| Task to complete |
Each record must reappear in the answer exactly as it is written.

| Data excerpts |

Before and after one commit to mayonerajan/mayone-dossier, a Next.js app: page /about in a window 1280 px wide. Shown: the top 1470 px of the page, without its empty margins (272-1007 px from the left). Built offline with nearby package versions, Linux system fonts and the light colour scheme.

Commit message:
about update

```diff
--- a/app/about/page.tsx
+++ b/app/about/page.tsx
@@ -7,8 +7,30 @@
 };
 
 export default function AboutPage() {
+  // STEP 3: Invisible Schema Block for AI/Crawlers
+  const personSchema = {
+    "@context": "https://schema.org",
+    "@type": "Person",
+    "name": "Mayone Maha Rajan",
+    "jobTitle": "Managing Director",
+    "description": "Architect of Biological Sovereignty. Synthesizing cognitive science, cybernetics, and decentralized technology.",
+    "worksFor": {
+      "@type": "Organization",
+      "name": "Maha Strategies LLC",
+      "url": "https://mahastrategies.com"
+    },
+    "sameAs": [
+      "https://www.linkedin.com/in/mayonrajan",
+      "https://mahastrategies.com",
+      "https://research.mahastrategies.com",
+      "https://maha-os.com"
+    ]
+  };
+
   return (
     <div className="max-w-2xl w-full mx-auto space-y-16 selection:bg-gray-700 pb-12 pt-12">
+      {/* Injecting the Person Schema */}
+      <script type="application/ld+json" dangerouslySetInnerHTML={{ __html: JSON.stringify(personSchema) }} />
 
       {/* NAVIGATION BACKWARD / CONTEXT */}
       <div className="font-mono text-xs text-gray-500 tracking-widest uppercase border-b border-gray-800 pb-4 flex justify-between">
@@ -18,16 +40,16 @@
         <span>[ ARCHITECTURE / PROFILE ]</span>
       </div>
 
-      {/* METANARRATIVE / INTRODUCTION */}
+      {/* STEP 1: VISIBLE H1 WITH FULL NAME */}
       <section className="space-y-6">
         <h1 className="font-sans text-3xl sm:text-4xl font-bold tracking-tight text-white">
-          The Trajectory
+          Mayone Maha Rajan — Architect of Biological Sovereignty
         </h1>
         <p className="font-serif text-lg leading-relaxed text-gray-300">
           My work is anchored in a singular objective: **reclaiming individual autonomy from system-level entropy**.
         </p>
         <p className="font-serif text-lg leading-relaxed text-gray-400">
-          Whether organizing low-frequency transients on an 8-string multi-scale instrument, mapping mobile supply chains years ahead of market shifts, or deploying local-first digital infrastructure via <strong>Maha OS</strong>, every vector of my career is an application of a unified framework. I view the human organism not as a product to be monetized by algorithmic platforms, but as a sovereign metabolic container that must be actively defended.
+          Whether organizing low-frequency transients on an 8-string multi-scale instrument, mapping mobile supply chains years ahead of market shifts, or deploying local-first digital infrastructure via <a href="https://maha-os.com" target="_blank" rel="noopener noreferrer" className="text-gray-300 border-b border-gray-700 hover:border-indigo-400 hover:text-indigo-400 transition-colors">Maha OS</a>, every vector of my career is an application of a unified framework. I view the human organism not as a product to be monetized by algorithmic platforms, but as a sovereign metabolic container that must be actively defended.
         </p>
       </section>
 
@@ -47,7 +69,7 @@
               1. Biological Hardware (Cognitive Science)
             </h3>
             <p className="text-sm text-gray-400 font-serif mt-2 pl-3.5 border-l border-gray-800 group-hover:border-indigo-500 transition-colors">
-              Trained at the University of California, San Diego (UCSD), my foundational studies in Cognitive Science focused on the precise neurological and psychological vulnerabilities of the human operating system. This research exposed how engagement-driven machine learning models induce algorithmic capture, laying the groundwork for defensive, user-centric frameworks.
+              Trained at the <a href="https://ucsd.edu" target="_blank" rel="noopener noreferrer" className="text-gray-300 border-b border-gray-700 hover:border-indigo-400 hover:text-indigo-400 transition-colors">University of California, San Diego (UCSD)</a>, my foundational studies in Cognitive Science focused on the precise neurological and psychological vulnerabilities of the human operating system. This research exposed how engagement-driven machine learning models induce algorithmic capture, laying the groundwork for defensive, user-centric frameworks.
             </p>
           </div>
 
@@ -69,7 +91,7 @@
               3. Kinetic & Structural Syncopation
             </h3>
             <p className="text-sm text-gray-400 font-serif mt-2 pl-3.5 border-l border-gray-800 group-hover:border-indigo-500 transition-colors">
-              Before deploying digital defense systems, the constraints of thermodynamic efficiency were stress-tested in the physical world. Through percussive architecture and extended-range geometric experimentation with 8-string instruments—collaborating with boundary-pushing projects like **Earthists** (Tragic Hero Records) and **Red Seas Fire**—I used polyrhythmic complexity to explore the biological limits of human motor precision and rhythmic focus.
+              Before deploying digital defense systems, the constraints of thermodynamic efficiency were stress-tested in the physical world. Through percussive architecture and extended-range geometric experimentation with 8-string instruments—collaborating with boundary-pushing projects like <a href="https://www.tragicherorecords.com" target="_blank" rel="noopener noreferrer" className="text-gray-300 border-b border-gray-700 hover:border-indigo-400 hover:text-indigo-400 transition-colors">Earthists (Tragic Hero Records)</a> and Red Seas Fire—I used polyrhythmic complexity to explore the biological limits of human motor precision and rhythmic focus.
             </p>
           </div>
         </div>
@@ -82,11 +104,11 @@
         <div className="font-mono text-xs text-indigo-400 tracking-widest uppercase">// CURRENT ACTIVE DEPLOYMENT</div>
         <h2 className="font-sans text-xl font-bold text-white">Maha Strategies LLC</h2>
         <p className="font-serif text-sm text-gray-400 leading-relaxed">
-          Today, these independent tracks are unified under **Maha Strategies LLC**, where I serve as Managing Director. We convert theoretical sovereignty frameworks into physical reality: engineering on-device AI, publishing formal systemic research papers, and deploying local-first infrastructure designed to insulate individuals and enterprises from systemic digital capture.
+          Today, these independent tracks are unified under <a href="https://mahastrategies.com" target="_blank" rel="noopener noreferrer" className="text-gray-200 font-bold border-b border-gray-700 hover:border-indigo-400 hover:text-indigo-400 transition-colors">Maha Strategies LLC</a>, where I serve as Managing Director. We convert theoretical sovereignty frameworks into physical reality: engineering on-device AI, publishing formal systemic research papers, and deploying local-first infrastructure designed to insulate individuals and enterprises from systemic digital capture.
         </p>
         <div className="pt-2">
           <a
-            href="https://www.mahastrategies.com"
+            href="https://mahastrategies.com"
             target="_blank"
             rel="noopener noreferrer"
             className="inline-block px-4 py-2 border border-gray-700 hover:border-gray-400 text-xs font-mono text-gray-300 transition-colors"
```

| Exercise response |
Before and after one commit to mayonerajan/mayone-dossier, a Next.js app: page /about in a window 1280 px wide. Shown: the top 1470 px of the page, without its empty margins (272-1007 px from the left). Built offline with nearby package versions, Linux system fonts and the light colour scheme.

Commit message:
about update

```diff
--- a/app/about/page.tsx
+++ b/app/about/page.tsx
@@ -7,8 +7,30 @@
 };
 
 export default function AboutPage() {
+  // STEP 3: Invisible Schema Block for AI/Crawlers
+  const personSchema = {
+    "@context": "https://schema.org",
+    "@type": "Person",
+    "name": "Mayone Maha Rajan",
+    "jobTitle": "Managing Director",
+    "description": "Architect of Biological Sovereignty. Synthesizing cognitive science, cybernetics, and decentralized technology.",
+    "worksFor": {
+      "@type": "Organization",
+      "name": "Maha Strategies LLC",
+      "url": "https://mahastrategies.com"
+    },
+    "sameAs": [
+      "https://www.linkedin.com/in/mayonrajan",
+      "https://mahastrategies.com",
+      "https://research.mahastrategies.com",
+      "https://maha-os.com"
+    ]
+  };
+
   return (
     <div className="max-w-2xl w-full mx-auto space-y-16 selection:bg-gray-700 pb-12 pt-12">
+      {/* Injecting the Person Schema */}
+      <script type="application/ld+json" dangerouslySetInnerHTML={{ __html: JSON.stringify(personSchema) }} />
 
       {/* NAVIGATION BACKWARD / CONTEXT */}
       <div className="font-mono text-xs text-gray-500 tracking-widest uppercase border-b border-gray-800 pb-4 flex justify-between">
@@ -18,16 +40,16 @@
         <span>[ ARCHITECTURE / PROFILE ]</span>
       </div>
 
-      {/* METANARRATIVE / INTRODUCTION */}
+      {/* STEP 1: VISIBLE H1 WITH FULL NAME */}
       <section className="space-y-6">
         <h1 className="font-sans text-3xl sm:text-4xl font-bold tracking-tight text-white">
-          The Trajectory
+          Mayone Maha Rajan — Architect of Biological Sovereignty
         </h1>
         <p className="font-serif text-lg leading-relaxed text-gray-300">
           My work is anchored in a singular objective: **reclaiming individual autonomy from system-level entropy**.
         </p>
         <p className="font-serif text-lg leading-relaxed text-gray-400">
-          Whether organizing low-frequency transients on an 8-string multi-scale instrument, mapping mobile supply chains years ahead of market shifts, or deploying local-first digital infrastructure via <strong>Maha OS</strong>, every vector of my career is an application of a unified framework. I view the human organism not as a product to be monetized by algorithmic platforms, but as a sovereign metabolic container that must be actively defended.
+          Whether organizing low-frequency transients on an 8-string multi-scale instrument, mapping mobile supply chains years ahead of market shifts, or deploying local-first digital infrastructure via <a href="https://maha-os.com" target="_blank" rel="noopener noreferrer" className="text-gray-300 border-b border-gray-700 hover:border-indigo-400 hover:text-indigo-400 transition-colors">Maha OS</a>, every vector of my career is an application of a unified framework. I view the human organism not as a product to be monetized by algorithmic platforms, but as a sovereign metabolic container that must be actively defended.
         </p>
       </section>
 
@@ -47,7 +69,7 @@
               1. Biological Hardware (Cognitive Science)
             </h3>
             <p className="text-sm text-gray-400 font-serif mt-2 pl-3.5 border-l border-gray-800 group-hover:border-indigo-500 transition-colors">
-              Trained at the University of California, San Diego (UCSD), my foundational studies in Cognitive Science focused on the precise neurological and psychological vulnerabilities of the human operating system. This research exposed how engagement-driven machine learning models induce algorithmic capture, laying the groundwork for defensive, user-centric frameworks.
+              Trained at the <a href="https://ucsd.edu" target="_blank" rel="noopener noreferrer" className="text-gray-300 border-b border-gray-700 hover:border-indigo-400 hover:text-indigo-400 transition-colors">University of California, San Diego (UCSD)</a>, my foundational studies in Cognitive Science focused on the precise neurological and psychological vulnerabilities of the human operating system. This research exposed how engagement-driven machine learning models induce algorithmic capture, laying the groundwork for defensive, user-centric frameworks.
             </p>
           </div>
 
@@ -69,7 +91,7 @@
               3. Kinetic & Structural Syncopation
             </h3>
             <p className="text-sm text-gray-400 font-serif mt-2 pl-3.5 border-l border-gray-800 group-hover:border-indigo-500 transition-colors">
-              Before deploying digital defense systems, the constraints of thermodynamic efficiency were stress-tested in the physical world. Through percussive architecture and extended-range geometric experimentation with 8-string instruments—collaborating with boundary-pushing projects like **Earthists** (Tragic Hero Records) and **Red Seas Fire**—I used polyrhythmic complexity to explore the biological limits of human motor precision and rhythmic focus.
+              Before deploying digital defense systems, the constraints of thermodynamic efficiency were stress-tested in the physical world. Through percussive architecture and extended-range geometric experimentation with 8-string instruments—collaborating with boundary-pushing projects like <a href="https://www.tragicherorecords.com" target="_blank" rel="noopener noreferrer" className="text-gray-300 border-b border-gray-700 hover:border-indigo-400 hover:text-indigo-400 transition-colors">Earthists (Tragic Hero Records)</a> and Red Seas Fire—I used polyrhythmic complexity to explore the biological limits of human motor precision and rhythmic focus.
             </p>
           </div>
         </div>
@@ -82,11 +104,11 @@
         <div className="font-mono text-xs text-indigo-400 tracking-widest uppercase">// CURRENT ACTIVE DEPLOYMENT</div>
         <h2 className="font-sans text-xl font-bold text-white">Maha Strategies LLC</h2>
         <p className="font-serif text-sm text-gray-400 leading-relaxed">
-          Today, these independent tracks are unified under **Maha Strategies LLC**, where I serve as Managing Director. We convert theoretical sovereignty frameworks into physical reality: engineering on-device AI, publishing formal systemic research papers, and deploying local-first infrastructure designed to insulate individuals and enterprises from systemic digital capture.
+          Today, these independent tracks are unified under <a href="https://mahastrategies.com" target="_blank" rel="noopener noreferrer" className="text-gray-200 font-bold border-b border-gray-700 hover:border-indigo-400 hover:text-indigo-400 transition-colors">Maha Strategies LLC</a>, where I serve as Managing Director. We convert theoretical sovereignty frameworks into physical reality: engineering on-device AI, publishing formal systemic research papers, and deploying local-first infrastructure designed to insulate individuals and enterprises from systemic digital capture.
         </p>
         <div className="pt-2">
           <a
-            href="https://www.mahastrategies.com"
+            href="https://mahastrategies.com"
             target="_blank"
             rel="noopener noreferrer"
             className="inline-block px-4 py-2 border border-gray-700 hover:border-gray-400 text-xs font-mono text-gray-300 transition-colors"
```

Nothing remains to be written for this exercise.